What the task asks
Give back each line of the data exactly.

(Provided material Opens)

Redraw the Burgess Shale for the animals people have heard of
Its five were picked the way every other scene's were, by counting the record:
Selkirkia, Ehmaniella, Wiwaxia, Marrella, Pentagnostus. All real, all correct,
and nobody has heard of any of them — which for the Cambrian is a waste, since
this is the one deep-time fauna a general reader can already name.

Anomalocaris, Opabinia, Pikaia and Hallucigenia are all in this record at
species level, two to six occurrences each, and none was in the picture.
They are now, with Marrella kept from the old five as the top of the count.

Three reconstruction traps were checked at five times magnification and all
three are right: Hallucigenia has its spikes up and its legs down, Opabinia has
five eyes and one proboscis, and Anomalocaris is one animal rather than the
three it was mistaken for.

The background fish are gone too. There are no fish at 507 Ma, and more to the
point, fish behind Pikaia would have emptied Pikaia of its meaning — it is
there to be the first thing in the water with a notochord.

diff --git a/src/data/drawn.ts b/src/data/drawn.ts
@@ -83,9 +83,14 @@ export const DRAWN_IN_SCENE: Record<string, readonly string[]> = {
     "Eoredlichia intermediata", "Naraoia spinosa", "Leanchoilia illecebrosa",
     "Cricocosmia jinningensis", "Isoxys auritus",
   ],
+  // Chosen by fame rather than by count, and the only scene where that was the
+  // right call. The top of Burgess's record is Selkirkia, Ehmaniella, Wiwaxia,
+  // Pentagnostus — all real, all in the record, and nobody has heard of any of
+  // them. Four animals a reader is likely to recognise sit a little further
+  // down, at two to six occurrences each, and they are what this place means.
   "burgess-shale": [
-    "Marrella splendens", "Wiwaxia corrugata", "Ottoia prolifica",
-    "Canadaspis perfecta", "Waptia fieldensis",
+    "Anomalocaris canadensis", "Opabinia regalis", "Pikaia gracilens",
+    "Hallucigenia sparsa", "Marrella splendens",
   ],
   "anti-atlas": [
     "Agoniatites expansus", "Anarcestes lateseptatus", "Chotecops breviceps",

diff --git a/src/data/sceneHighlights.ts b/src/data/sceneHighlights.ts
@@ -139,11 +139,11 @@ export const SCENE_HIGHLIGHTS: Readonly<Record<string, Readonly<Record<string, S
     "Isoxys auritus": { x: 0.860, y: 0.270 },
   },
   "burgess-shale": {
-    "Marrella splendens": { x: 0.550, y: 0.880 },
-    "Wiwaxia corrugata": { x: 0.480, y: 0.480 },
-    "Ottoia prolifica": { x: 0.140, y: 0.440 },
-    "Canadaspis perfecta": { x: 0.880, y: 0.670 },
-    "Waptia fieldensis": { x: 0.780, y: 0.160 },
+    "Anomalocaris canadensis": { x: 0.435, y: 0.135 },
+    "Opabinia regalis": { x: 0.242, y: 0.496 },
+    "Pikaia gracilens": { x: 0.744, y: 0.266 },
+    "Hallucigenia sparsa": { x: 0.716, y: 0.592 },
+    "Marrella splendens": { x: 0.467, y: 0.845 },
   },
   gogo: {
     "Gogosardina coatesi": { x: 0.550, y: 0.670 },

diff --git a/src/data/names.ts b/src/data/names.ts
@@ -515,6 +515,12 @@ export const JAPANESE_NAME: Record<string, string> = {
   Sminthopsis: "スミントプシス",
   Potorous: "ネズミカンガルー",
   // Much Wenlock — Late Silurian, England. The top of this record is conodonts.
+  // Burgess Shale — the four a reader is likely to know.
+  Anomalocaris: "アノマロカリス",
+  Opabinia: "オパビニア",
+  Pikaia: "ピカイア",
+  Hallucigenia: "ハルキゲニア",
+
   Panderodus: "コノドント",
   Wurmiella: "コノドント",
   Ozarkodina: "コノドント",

(Provided material Closes)

Written response
Redraw the Burgess Shale for the animals people have heard of
Its five were picked the way every other scene's were, by counting the record:
Selkirkia, Ehmaniella, Wiwaxia, Marrella, Pentagnostus. All real, all correct,
and nobody has heard of any of them — which for the Cambrian is a waste, since
this is the one deep-time fauna a general reader can already name.

Anomalocaris, Opabinia, Pikaia and Hallucigenia are all in this record at
species level, two to six occurrences each, and none was in the picture.
They are now, with Marrella kept from the old five as the top of the count.

Three reconstruction traps were checked at five times magnification and all
three are right: Hallucigenia has its spikes up and its legs down, Opabinia has
five eyes and one proboscis, and Anomalocaris is one animal rather than the
three it was mistaken for.

The background fish are gone too. There are no fish at 507 Ma, and more to the
point, fish behind Pikaia would have emptied Pikaia of its meaning — it is
there to be the first thing in the water with a notochord.

diff --git a/src/data/drawn.ts b/src/data/drawn.ts
@@ -83,9 +83,14 @@ export const DRAWN_IN_SCENE: Record<string, readonly string[]> = {
     "Eoredlichia intermediata", "Naraoia spinosa", "Leanchoilia illecebrosa",
     "Cricocosmia jinningensis", "Isoxys auritus",
   ],
+  // Chosen by fame rather than by count, and the only scene where that was the
+  // right call. The top of Burgess's record is Selkirkia, Ehmaniella, Wiwaxia,
+  // Pentagnostus — all real, all in the record, and nobody has heard of any of
+  // them. Four animals a reader is likely to recognise sit a little further
+  // down, at two to six occurrences each, and they are what this place means.
   "burgess-shale": [
-    "Marrella splendens", "Wiwaxia corrugata", "Ottoia prolifica",
-    "Canadaspis perfecta", "Waptia fieldensis",
+    "Anomalocaris canadensis", "Opabinia regalis", "Pikaia gracilens",
+    "Hallucigenia sparsa", "Marrella splendens",
   ],
   "anti-atlas": [
     "Agoniatites expansus", "Anarcestes lateseptatus", "Chotecops breviceps",

diff --git a/src/data/sceneHighlights.ts b/src/data/sceneHighlights.ts
@@ -139,11 +139,11 @@ export const SCENE_HIGHLIGHTS: Readonly<Record<string, Readonly<Record<string, S
     "Isoxys auritus": { x: 0.860, y: 0.270 },
   },
   "burgess-shale": {
-    "Marrella splendens": { x: 0.550, y: 0.880 },
-    "Wiwaxia corrugata": { x: 0.480, y: 0.480 },
-    "Ottoia prolifica": { x: 0.140, y: 0.440 },
-    "Canadaspis perfecta": { x: 0.880, y: 0.670 },
-    "Waptia fieldensis": { x: 0.780, y: 0.160 },
+    "Anomalocaris canadensis": { x: 0.435, y: 0.135 },
+    "Opabinia regalis": { x: 0.242, y: 0.496 },
+    "Pikaia gracilens": { x: 0.744, y: 0.266 },
+    "Hallucigenia sparsa": { x: 0.716, y: 0.592 },
+    "Marrella splendens": { x: 0.467, y: 0.845 },
   },
   gogo: {
     "Gogosardina coatesi": { x: 0.550, y: 0.670 },

diff --git a/src/data/names.ts b/src/data/names.ts
@@ -515,6 +515,12 @@ export const JAPANESE_NAME: Record<string, string> = {
   Sminthopsis: "スミントプシス",
   Potorous: "ネズミカンガルー",
   // Much Wenlock — Late Silurian, England. The top of this record is conodonts.
+  // Burgess Shale — the four a reader is likely to know.
+  Anomalocaris: "アノマロカリス",
+  Opabinia: "オパビニア",
+  Pikaia: "ピカイア",
+  Hallucigenia: "ハルキゲニア",
+
   Panderodus: "コノドント",
   Wurmiella: "コノドント",
   Ozarkodina: "コノドント",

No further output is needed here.